I used to bake a lot of bread but my wife got so pissed because she ate so much she was afraid if getting fat. So I stopped. I didn't use a mechanical kneader, I kneaded it by hand. If you paint the loaf with water before you insert it in the oven you get a nice crust. The same recipe makes rolls and if you roll it out and cut it into triangles which are painted with butter and rolled up from the broad base you get a kind of croissant. You can also spread the triangles with marmalade or jam or sugar and cinnamon to make a kind of cake.
I grew up in the Midwest with a Mom that made old fashioned fresh baked bread. Living in Colorado I found making bread a challenge until I found out that you have to add extra salt. Who knew!?
I make all our bread when the weather isn't too hot.

I think the key is to get to the point where you don't have to think.

I stir and start kneading in a big bowl. It's just as fast as the mixmaster, but the mess is easier to clean up.
I bake a mean apple pie. Now I am inspired to make bread. Thankyou for the tips and passing on the hard won wisdom.

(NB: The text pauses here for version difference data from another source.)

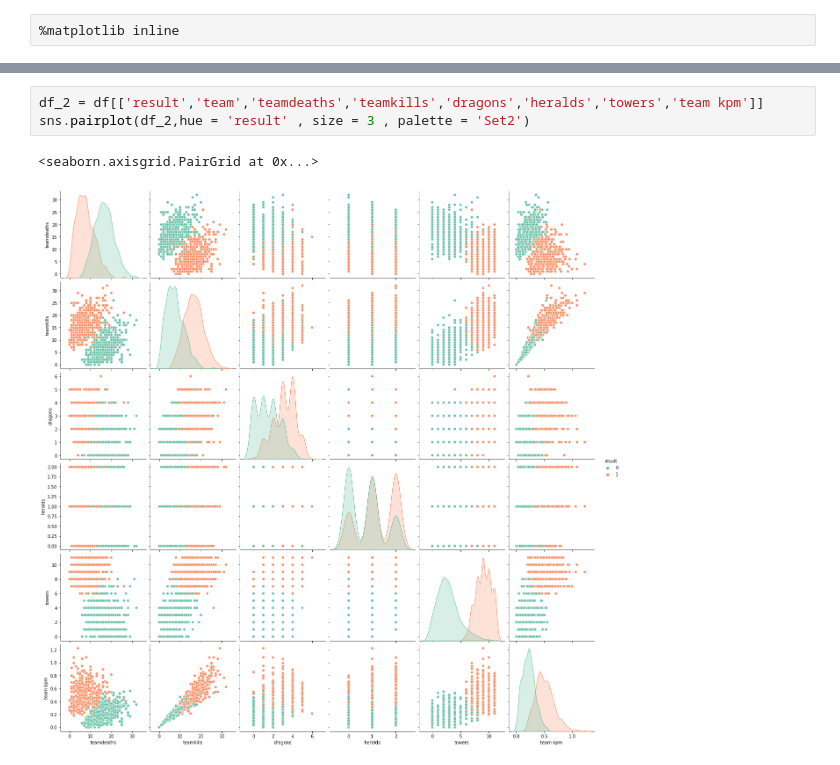
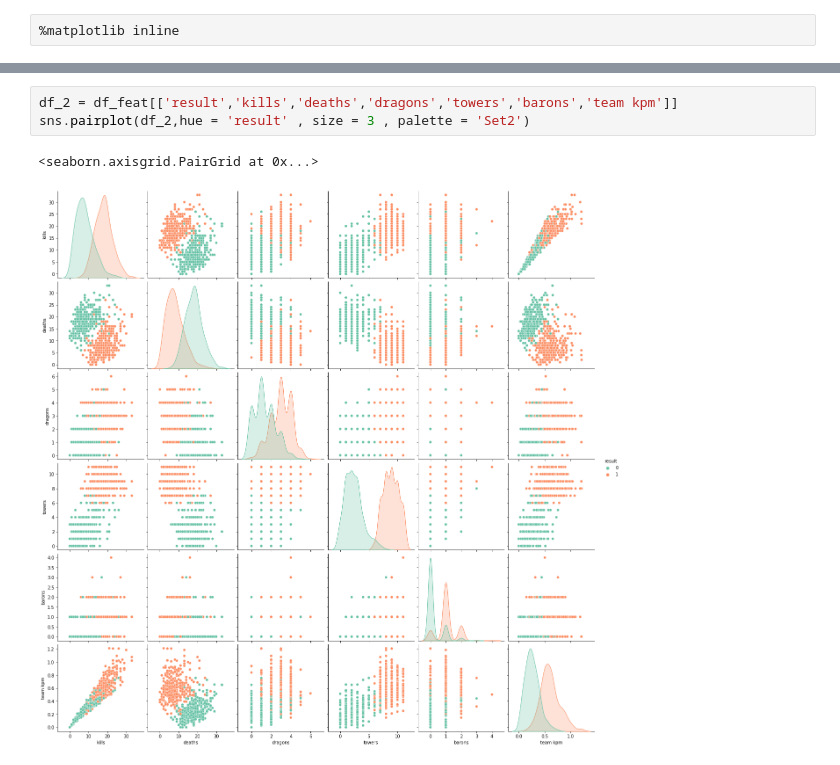
Before and after one commit to cporras/lol-esports, a Jupyter notebook: Notebooks/Analisis_multivariado.ipynb, the cells around one changed output, grey strips where cells are left out. Saved outputs shown, nothing was run; the diff lists cells and outputs as text.

```diff
--- a/Notebooks/Analisis_multivariado.ipynb
+++ b/Notebooks/Analisis_multivariado.ipynb
@@ -105,6 +108,6 @@ array([[<matplotlib.axes._subplots.AxesSubplot object at 0x...>,
 # %%
-df_2 = df[['result','team','teamdeaths','teamkills','dragons','heralds','towers','team kpm']]
+df_2 = df_feat[['result','kills','deaths','dragons','towers','barons','team kpm']]
 sns.pairplot(df_2,hue = 'result' , size = 3 , palette = 'Set2')
 # %% [output]
 <seaborn.axisgrid.PairGrid at 0x...>
-[figure, old version]
+[figure, new version]
```
Also changed, not shown: parts of 9 cells of this notebook.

I knead on a kitchen tabletop. As you knead the dough it cleans up the tabletop. Then you let it rise, roll it out, make your bread or rolls, let it rise again, and bake. A cinch.
Several thousand years ago, when I had little kids (ok, in the seventies) I could throw together a couple loaves like this without reference to a recipe or any machines. I still always have all the ingredients in the house at all times, including yeast, though I can't remember the last time I made my own bread. (There's this bakery down the street, see ...) Might give it a shot soon.
I am proud of the bread I bake, but I don't think of baking A's showing up my friends. Rather, the bread is a gift to my friends and family.
I am so thrilled you posted this lesson!! I have never baked my own bread and plan on doing it your way except I think I'm going to be too tempted to slice into it while it's still warm so that the butter just melts right into it so tell me exactly what will go wrong if I do that because really , isn't that what its all about????? THANK YOU!!!!!!
A lovely post for an EP. I mastered baking bread when I lived in Newfounland - at the turn of the century- where I couldn't find the variety of bread I am used to in Montreal. It is a meditative, relaxing and a very rewarding, creative art.